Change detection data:
....

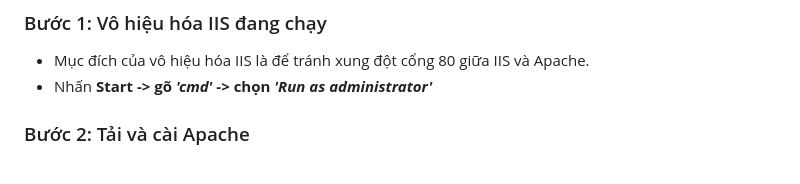
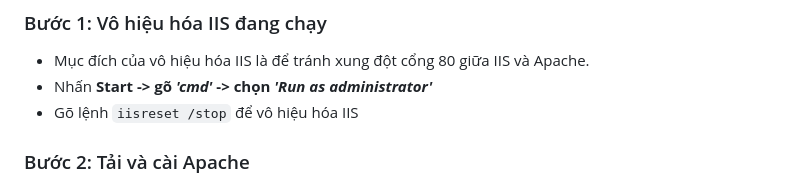
Before and after one commit to ThuHa2004/BT2_Lap_Trinh_WEB, a Markdown page: README.md, the part around the change. Drawn GitHub-style.

Commit message:
Update README with IIS disabling instructions
Added instructions to disable IIS before installing Apache.

```diff
--- a/README.md
+++ b/README.md
@@ -99,6 +99,7 @@ node "D:\nodejs\nodered\node_modules\node-red\red.js" -u "D:\nodejs\nodered\work
 ### Bước 1: Vô hiệu hóa IIS đang chạy
 - Mục đích của vô hiệu hóa IIS là để tránh xung đột cổng 80 giữa IIS và Apache.
 - Nhấn **Start -> gõ *'cmd'* -> chọn *'Run as administrator'***
+- Gõ lệnh `iisreset /stop` để vô hiệu hóa IIS
 
 ### Bước 2: Tải và cài Apache
 - Truy cập vào trang chính thức **https://www.apachehaus.com/cgi-bin/download.plx** hoặc **https://www.apachelounge.com/download/** để download Apache về máy.
```
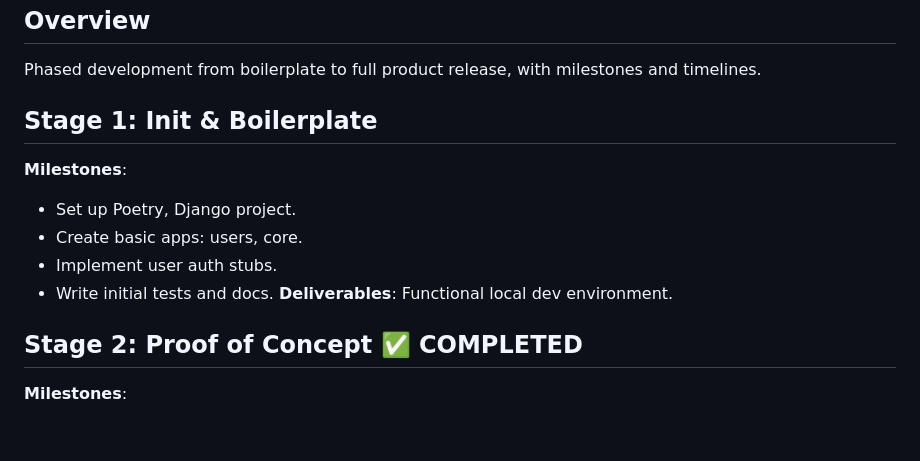
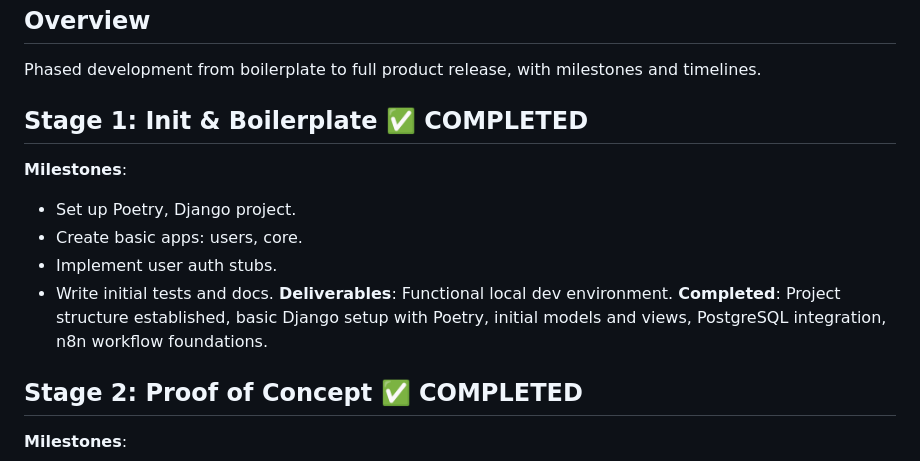
Before and after one commit to evanokeefe39/vibe-code-ig-scraper-saas, a Markdown page: roadmap.md, the part around the change. Drawn GitHub-style; blank space fills up the shorter version.

Commit message:
docs: Mark Stage 1 as completed and update MVP focus

```diff
--- a/roadmap.md
+++ b/roadmap.md
@@ -3,13 +3,14 @@
 ## Overview
 Phased development from boilerplate to full product release, with milestones and timelines.
 
-## Stage 1: Init & Boilerplate
+## Stage 1: Init & Boilerplate ✅ COMPLETED
 **Milestones**:
 - Set up Poetry, Django project.
 - Create basic apps: users, core.
 - Implement user auth stubs.
 - Write initial tests and docs.
 **Deliverables**: Functional local dev environment.
+**Completed**: Project structure established, basic Django setup with Poetry, initial models and views, PostgreSQL integration, n8n workflow foundations.
 
 ## Stage 2: Proof of Concept ✅ COMPLETED
 **Milestones**:
```
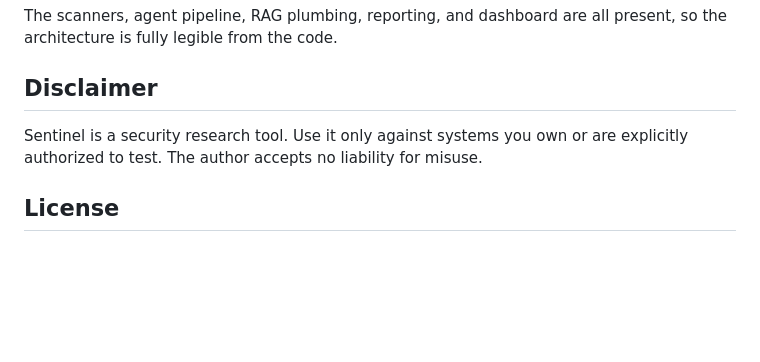
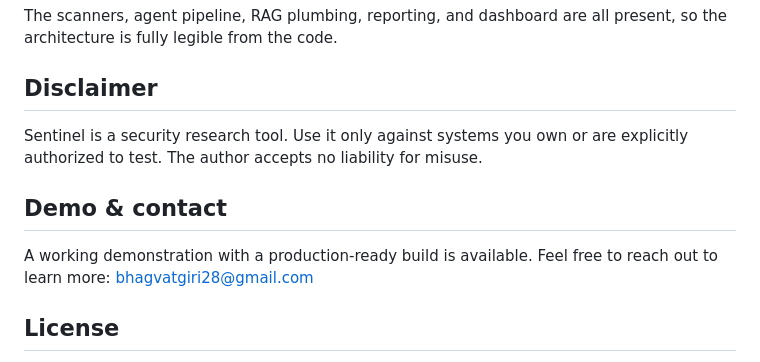
Before and after one commit to bhagvatgiri/sentinel, a Markdown page: README.md, the part around the change. Drawn GitHub-style; blank space fills up the shorter version.

Commit message:
Add demo and contact note to README

```diff
--- a/README.md
+++ b/README.md
@@ -116,6 +116,11 @@ The scanners, agent pipeline, RAG plumbing, reporting, and dashboard are all pre
 
 Sentinel is a security research tool. Use it only against systems you own or are explicitly authorized to test. The author accepts no liability for misuse.
 
+## Demo & contact
+
+A working demonstration with a production-ready build is available. Feel free to reach
+out to learn more: bhagvatgiri28@gmail.com
+
 ## License
 
 This software is proprietary and is owned solely by the author. It is provided for
```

....

**YOUR OBJECTIVE:** Once the pictures are set aside, write out the entries verbatim.

**FINISHED EXERCISE:**
Before and after one commit to ThuHa2004/BT2_Lap_Trinh_WEB, a Markdown page: README.md, the part around the change. Drawn GitHub-style.

Commit message:
Update README with IIS disabling instructions
Added instructions to disable IIS before installing Apache.

```diff
--- a/README.md
+++ b/README.md
@@ -99,6 +99,7 @@ node "D:\nodejs\nodered\node_modules\node-red\red.js" -u "D:\nodejs\nodered\work
 ### Bước 1: Vô hiệu hóa IIS đang chạy
 - Mục đích của vô hiệu hóa IIS là để tránh xung đột cổng 80 giữa IIS và Apache.
 - Nhấn **Start -> gõ *'cmd'* -> chọn *'Run as administrator'***
+- Gõ lệnh `iisreset /stop` để vô hiệu hóa IIS
 
 ### Bước 2: Tải và cài Apache
 - Truy cập vào trang chính thức **https://www.apachehaus.com/cgi-bin/download.plx** hoặc **https://www.apachelounge.com/download/** để download Apache về máy.
```
Before and after one commit to evanokeefe39/vibe-code-ig-scraper-saas, a Markdown page: roadmap.md, the part around the change. Drawn GitHub-style; blank space fills up the shorter version.

Commit message:
docs: Mark Stage 1 as completed and update MVP focus

```diff
--- a/roadmap.md
+++ b/roadmap.md
@@ -3,13 +3,14 @@
 ## Overview
 Phased development from boilerplate to full product release, with milestones and timelines.
 
-## Stage 1: Init & Boilerplate
+## Stage 1: Init & Boilerplate ✅ COMPLETED
 **Milestones**:
 - Set up Poetry, Django project.
 - Create basic apps: users, core.
 - Implement user auth stubs.
 - Write initial tests and docs.
 **Deliverables**: Functional local dev environment.
+**Completed**: Project structure established, basic Django setup with Poetry, initial models and views, PostgreSQL integration, n8n workflow foundations.
 
 ## Stage 2: Proof of Concept ✅ COMPLETED
 **Milestones**:
```
Before and after one commit to bhagvatgiri/sentinel, a Markdown page: README.md, the part around the change. Drawn GitHub-style; blank space fills up the shorter version.

Commit message:
Add demo and contact note to README

```diff
--- a/README.md
+++ b/README.md
@@ -116,6 +116,11 @@ The scanners, agent pipeline, RAG plumbing, reporting, and dashboard are all pre
 
 Sentinel is a security research tool. Use it only against systems you own or are explicitly authorized to test. The author accepts no liability for misuse.
 
+## Demo & contact
+
+A working demonstration with a production-ready build is available. Feel free to reach
+out to learn more: bhagvatgiri28@gmail.com
+
 ## License
 
 This software is proprietary and is owned solely by the author. It is provided for
```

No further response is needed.